Fixed Costs Pilot Scheme for Construction Disputes

12 May, 2017

In March 2017, as part of a wider drive to control the costs of litigation, proposals for a fixed costs pilot scheme were unveiled.   The pilot scheme will run in the Mercantile Court in London (which typically handles commercial and business disputes but is distinct from the TCC) and, importantly for readers of this blog, the TCC in Manchester.  Key features of the proposed pilot scheme are:


  • The scheme will not be imposed but will require consent of all parties.
  • Once a case is opted into the scheme it cannot be removed from the scheme.
  • In order to work within a fixed costs regime, cases in the scheme will impose limits on the length of statements of case and of witness statements and the cases will be the subject of more rigorous and controlled case management.  This includes controlling the number of witnesses, the length of trial and the conduct of trial.
  • The trade off for agreeing to work within the scheme is twofold.  First there is certainty of exposure to costs (this of course means a successful party may have to bear more of their own costs than they otherwise would).  Second, the pilot scheme envisages cases on the scheme being fast tracked, so determinations will be swifter than for those cases outside of the scheme.

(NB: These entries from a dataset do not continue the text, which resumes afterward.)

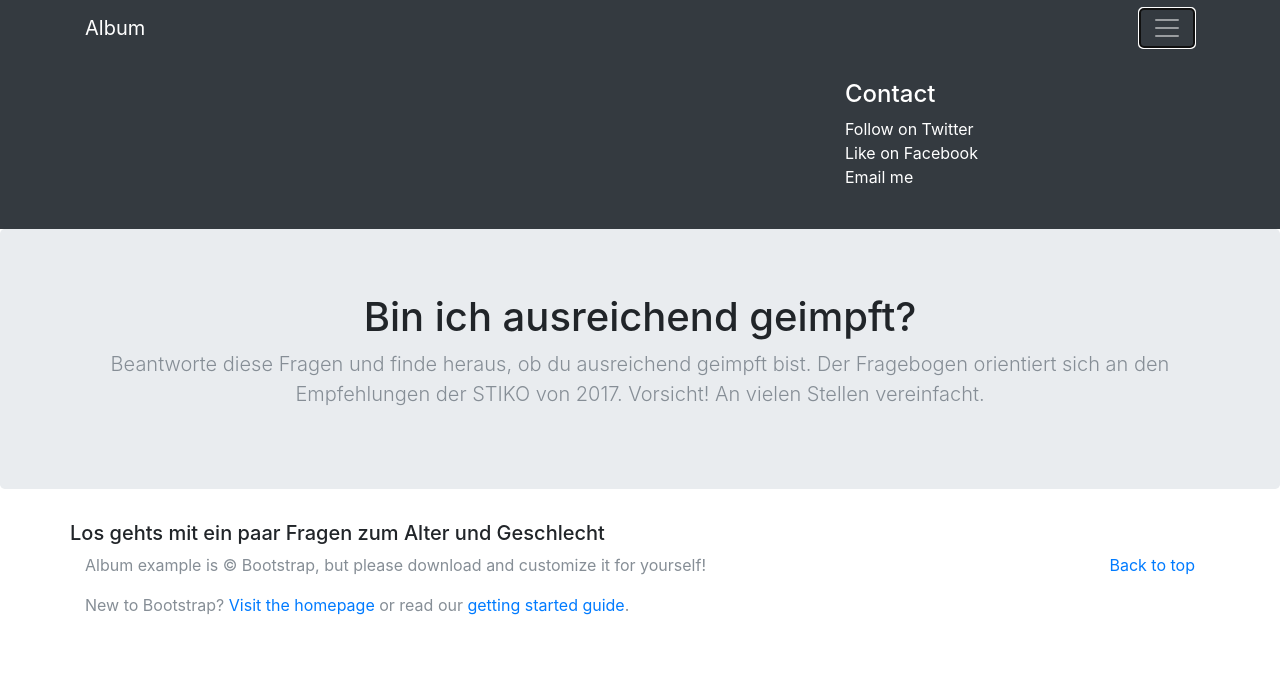
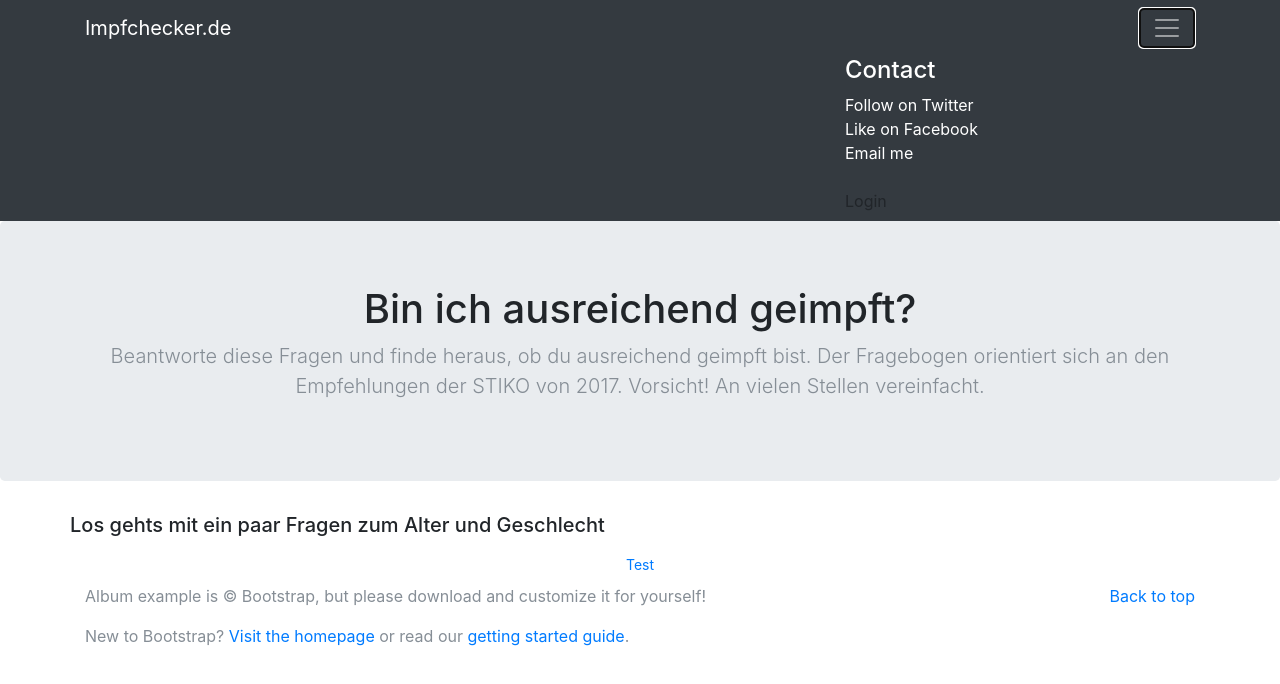
Before and after one commit to jakobschumacher/impfcheck, a website: page index.html in a window 1280 px wide. Both pictures are taken after a click on the button "Toggle navigation". Drawn offline with nearby package versions, Linux system fonts and the light colour scheme.

Commit message:
Modal included

```diff
--- a/index.html
+++ b/index.html
@@ -13,7 +13,7 @@
 <body>
       <div class="navbar navbar-dark bg-dark">
         <div class="container d-flex justify-content-between">
-          <a href="#" class="navbar-brand">Album</a>
+          <a href="#" class="navbar-brand">Impfchecker.de</a>
           <button class="navbar-toggler" type="button" data-toggle="collapse" data-target="#navbarHeader" aria-controls="navbarHeader" aria-expanded="false" aria-label="Toggle navigation">
             <span class="navbar-toggler-icon"></span>
           </button>
@@ -22,22 +22,41 @@
       <div class="collapse bg-dark" id="navbarHeader">
         <div class="container">
           <div class="row">
-            <div class="col-sm-8 py-4">
-              <h4 class="text-white"></h4>
-              <p class="text-muted"></p>
-            </div>
-            <div class="col-sm-4 py-4">
+            <div class="col-sm-8">
+              </div>
+            <div class="col-sm-4">
               <h4 class="text-white">Contact</h4>
-              <ul class="list-unstyled">
+              <ul class="list-unstyled mr-auto">
                 <li><a href="#" class="text-white">Follow on Twitter</a></li>
                 <li><a href="#" class="text-white">Like on Facebook</a></li>
                 <li><a href="#" class="text-white">Email me</a></li>
               </ul>
+              <span class="navbar-text">
+                <a data-toggle="modal" data-target="#loginModal">
+                  <span class="fa fa-sign-in"></span> Login
+                </a>
+              </span>
             </div>
           </div>
         </div>
       </div>
 
+<div id="loginModal" class="modal fade" role="dialog">
+  <div class="modal-dialog" role="content">
+    <div class="modal-content">
+      <div class="modal-header">
+        <h4 class="modal-title">Login</h4>
+        <button type="button" class="close" data-dismiss="modal">&times;</button>
+      </div>
+      <div class="modal-body">
+
+      </div>
+      <div class="modal-footer">
+
+      </div>
+    </div>
+  </div>
+</div>
 
       <section class="jumbotron text-center">
         <div class="container">
@@ -50,6 +69,7 @@
       <div class="container">
         <div class="row">
           <h5>Los gehts mit ein paar Fragen zum Alter und Geschlecht</h5>
+          <a role="button" class="btn btn-block btn-sm nav-link btn-warnung" data-toggle="tooltip" data-html="true" title="or coll us at <strong>234987234</strong>" data-placement="bottom" href="#">Test</a>
         </div>
       </div>
 
@@ -71,6 +91,12 @@
       <script src="https://cdnjs.cloudflare.com/ajax/libs/popper.js/1.12.3/umd/popper.min.js" integrity="sha384-vFJXuSJphROIrBnz7yo7oB41mKfc8JzQZiCq4NCceLEaO4IHwicKwpJf9c9IpFgh" crossorigin="anonymous"></script>
       <script src="https://maxcdn.bootstrapcdn.com/bootstrap/4.0.0-beta.2/js/bootstrap.min.js" integrity="sha384-alpBpkh1PFOepccYVYDB4do5UnbKysX5WZXm3XxPqe5iKTfUKjNkCk9SaVuEZflJ" crossorigin="anonymous"></script>
 
+
+<script>
+$(document).ready(function(){
+  $('[data-toggle="tooltip"]').tooltip();
+})
+</script>
 </body>
 
 </html>
```
Also changed, not shown: test.html (+1 -1 lines).
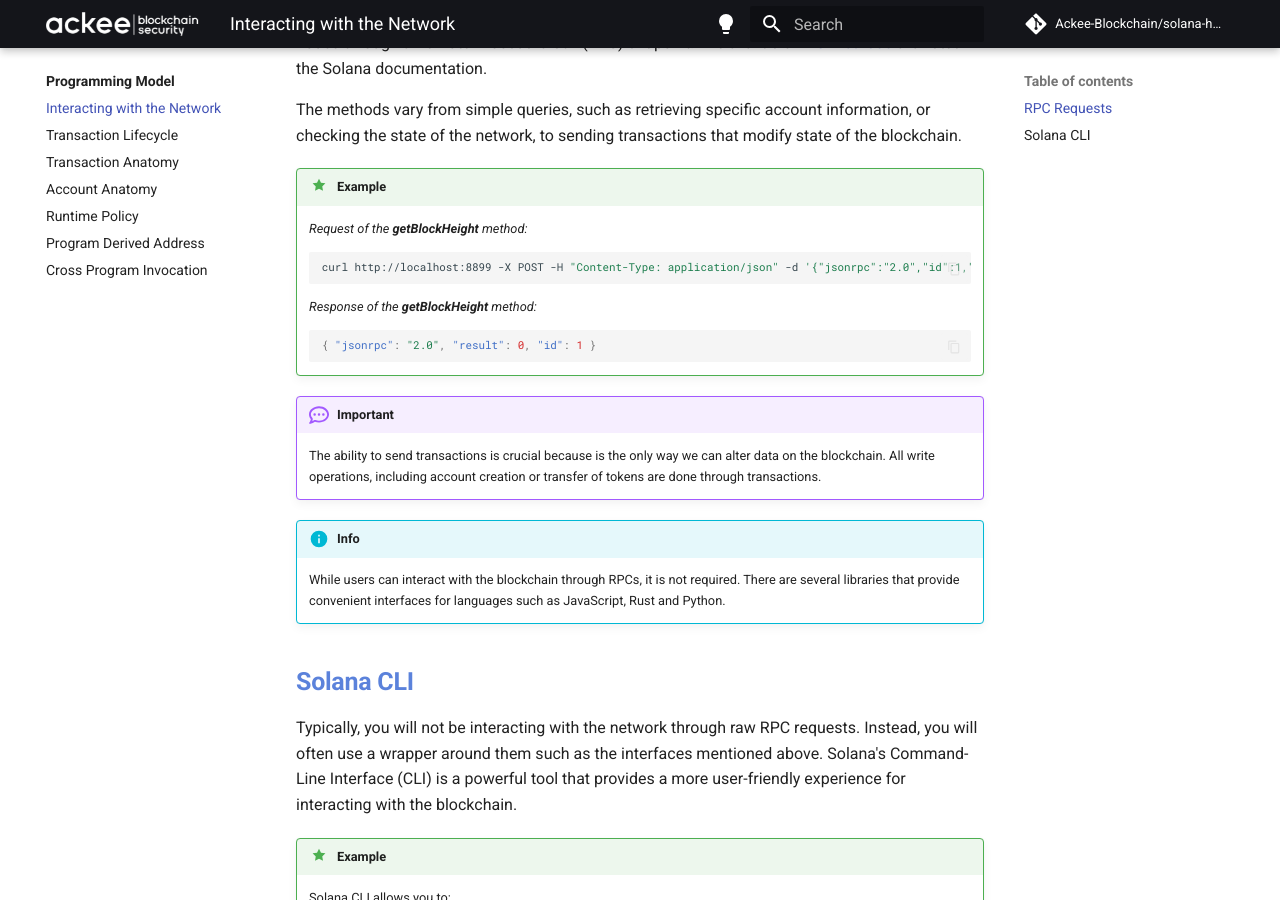
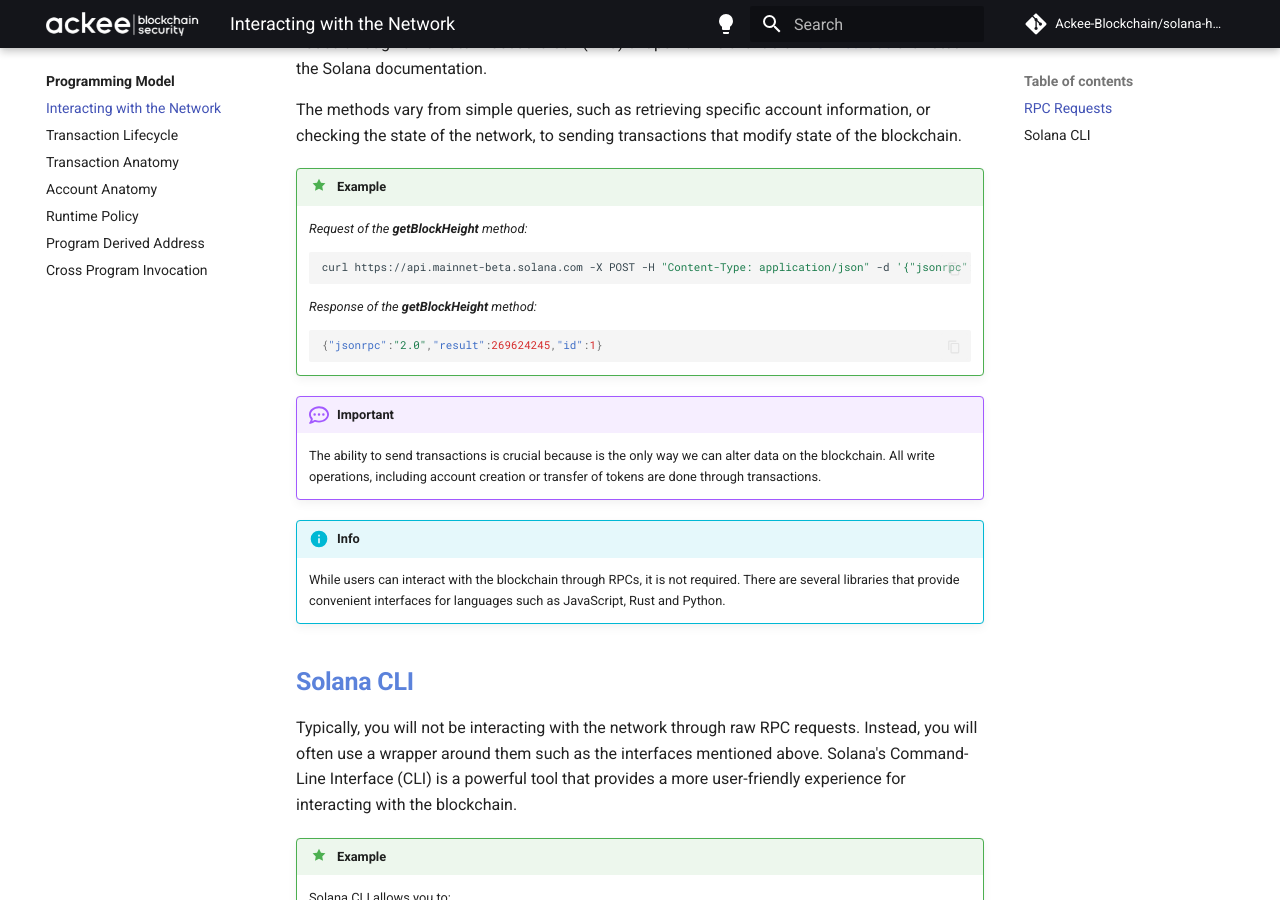
Before and after one commit to vmpyre/solana-handbook, an MkDocs documentation site: the page built from docs/handbook/chapter3/interacting-with-the-network.md, in a window 1280 px wide and 900 px high, scrolled down 313 px. Built offline with MkDocs 1.6.1 and Material for MkDocs 9.7.7, drawn with Linux system fonts in a browser that asks for light colours; comment, search, counter and statistics services are not loaded.

Commit message:
Update interacting-with-the-network.md

````diff
--- a/docs/handbook/chapter3/interacting-with-the-network.md
+++ b/docs/handbook/chapter3/interacting-with-the-network.md
@@ -9,13 +9,13 @@ The methods vary from simple queries, such as retrieving specific account inform
     _Request of the **getBlockHeight** method:_
 
     ```bash
-    curl http://localhost:8899 -X POST -H "Content-Type: application/json" -d '{"jsonrpc":"2.0","id":1,"method":"getBlockHeight"}'
+    curl https://api.mainnet-beta.solana.com -X POST -H "Content-Type: application/json" -d '{"jsonrpc":"2.0","id":1,"method":"getBlockHeight","params":[]}'
     ```
 
     _Response of the **getBlockHeight** method:_
 
     ```json
-    { "jsonrpc": "2.0", "result": 0, "id": 1 }
+    {"jsonrpc":"2.0","result":269624245,"id":1}
     ```
 
 !!! important
````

The details of the scheme are of course awaited but it seems to be most appropriate for cases where the roadmap to trial is well defined (meaning the costs are predictable).  It may not lend itself to all but the most straightforward of construction disputes.  The intention in March was for the Rules Committee regulating civil litigation to have approved the pilot scheme by Summer this year, and for it to have been implemented shortly thereafter.  Whether the since-announced General election will place these plans on hold remains to be seen, but if that is the case it is assumed it will only delay the implementation of the pilot scheme rather than discard it.  Costs certainty is the clear direction of travel for civil litigation generally and has been for some time, so the implementation of a pilot scheme such as this one is part of a much wider long term effort on the part of the Rules Committee to introduce fixed and capped costs into the majority of civil litigation disputes, an so is something for all of those involved in any dispute resolution process to be alive to.